▶ **EXERCISE AIM**
Omit all pictures, then print the entries exactly.

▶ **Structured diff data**
* * * * * * * * *

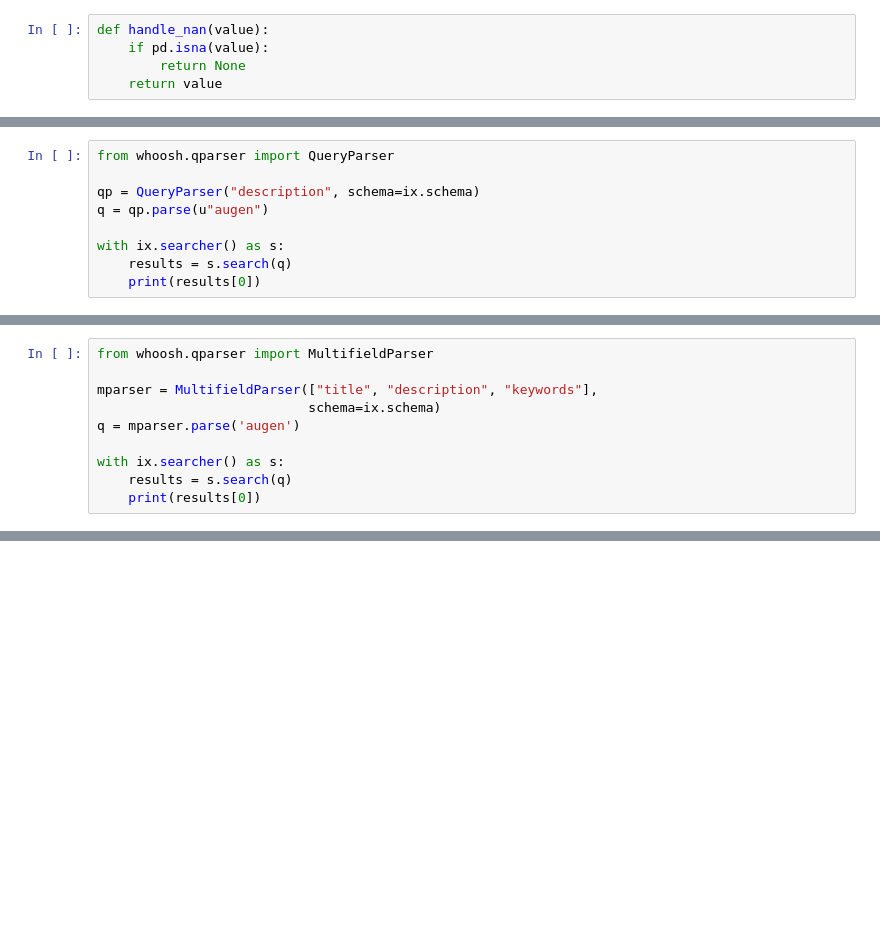
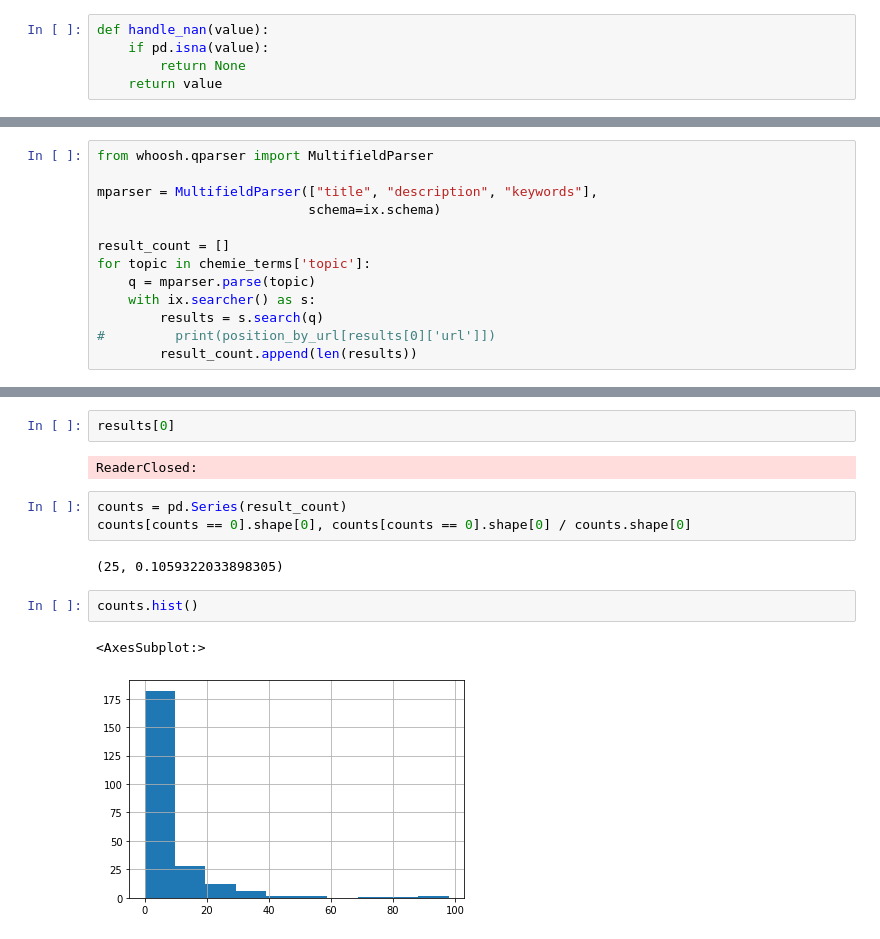
Before and after one commit to rxvl-d/elixier-scraper, a Jupyter notebook: notebook/index-whoosh.ipynb, the cells around one changed output, grey strips where cells are left out. Saved outputs shown, nothing was run; the diff lists cells and outputs as text; blank space fills up the shorter version.

```diff
--- a/notebook/index-whoosh.ipynb
+++ b/notebook/index-whoosh.ipynb
@@ -84,9 +88,0 @@ searcher=ix.searcher()
-# %%
-from whoosh.qparser import QueryParser
-
-qp = QueryParser("description", schema=ix.schema)
-q = qp.parse(u"augen")
-
-with ix.searcher() as s:
-    results = s.search(q)
-    print(results[0])
@@ -97,9 +389,12 @@ from whoosh.qparser import MultifieldParser
 
 mparser = MultifieldParser(["title", "description", "keywords"],
                            schema=ix.schema)
-q = mparser.parse('augen')
 
-with ix.searcher() as s:
-    results = s.search(q)
-    print(results[0])
+result_count = []
+for topic in chemie_terms['topic']:
+    q = mparser.parse(topic)
+    with ix.searcher() as s:
+        results = s.search(q)
+#         print(position_by_url[results[0]['url']])
+        result_count.append(len(results))
 # %% [output]
@@ -106,0 +421,14 @@ with ix.searcher() as s:
+# %%
+results[0]
+# %% [output]
+ReaderClosed:
+# %%
+counts = pd.Series(result_count)
+counts[counts == 0].shape[0], counts[counts == 0].shape[0] / counts.shape[0]
+# %% [output]
+(25, 0.1059322033898305)
+# %%
+counts.hist()
+# %% [output]
+<AxesSubplot:>
+[figure, added]
```
Also changed, not shown: parts of 21 cells of this notebook, 8 other files.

* * * * * * * * *

▶ **ANSWER TO THE EXERCISE**
Before and after one commit to rxvl-d/elixier-scraper, a Jupyter notebook: notebook/index-whoosh.ipynb, the cells around one changed output, grey strips where cells are left out. Saved outputs shown, nothing was run; the diff lists cells and outputs as text; blank space fills up the shorter version.

```diff
--- a/notebook/index-whoosh.ipynb
+++ b/notebook/index-whoosh.ipynb
@@ -84,9 +88,0 @@ searcher=ix.searcher()
-# %%
-from whoosh.qparser import QueryParser
-
-qp = QueryParser("description", schema=ix.schema)
-q = qp.parse(u"augen")
-
-with ix.searcher() as s:
-    results = s.search(q)
-    print(results[0])
@@ -97,9 +389,12 @@ from whoosh.qparser import MultifieldParser
 
 mparser = MultifieldParser(["title", "description", "keywords"],
                            schema=ix.schema)
-q = mparser.parse('augen')
 
-with ix.searcher() as s:
-    results = s.search(q)
-    print(results[0])
+result_count = []
+for topic in chemie_terms['topic']:
+    q = mparser.parse(topic)
+    with ix.searcher() as s:
+        results = s.search(q)
+#         print(position_by_url[results[0]['url']])
+        result_count.append(len(results))
 # %% [output]
@@ -106,0 +421,14 @@ with ix.searcher() as s:
+# %%
+results[0]
+# %% [output]
+ReaderClosed:
+# %%
+counts = pd.Series(result_count)
+counts[counts == 0].shape[0], counts[counts == 0].shape[0] / counts.shape[0]
+# %% [output]
+(25, 0.1059322033898305)
+# %%
+counts.hist()
+# %% [output]
+<AxesSubplot:>
+[figure, added]
```
Also changed, not shown: parts of 21 cells of this notebook, 8 other files.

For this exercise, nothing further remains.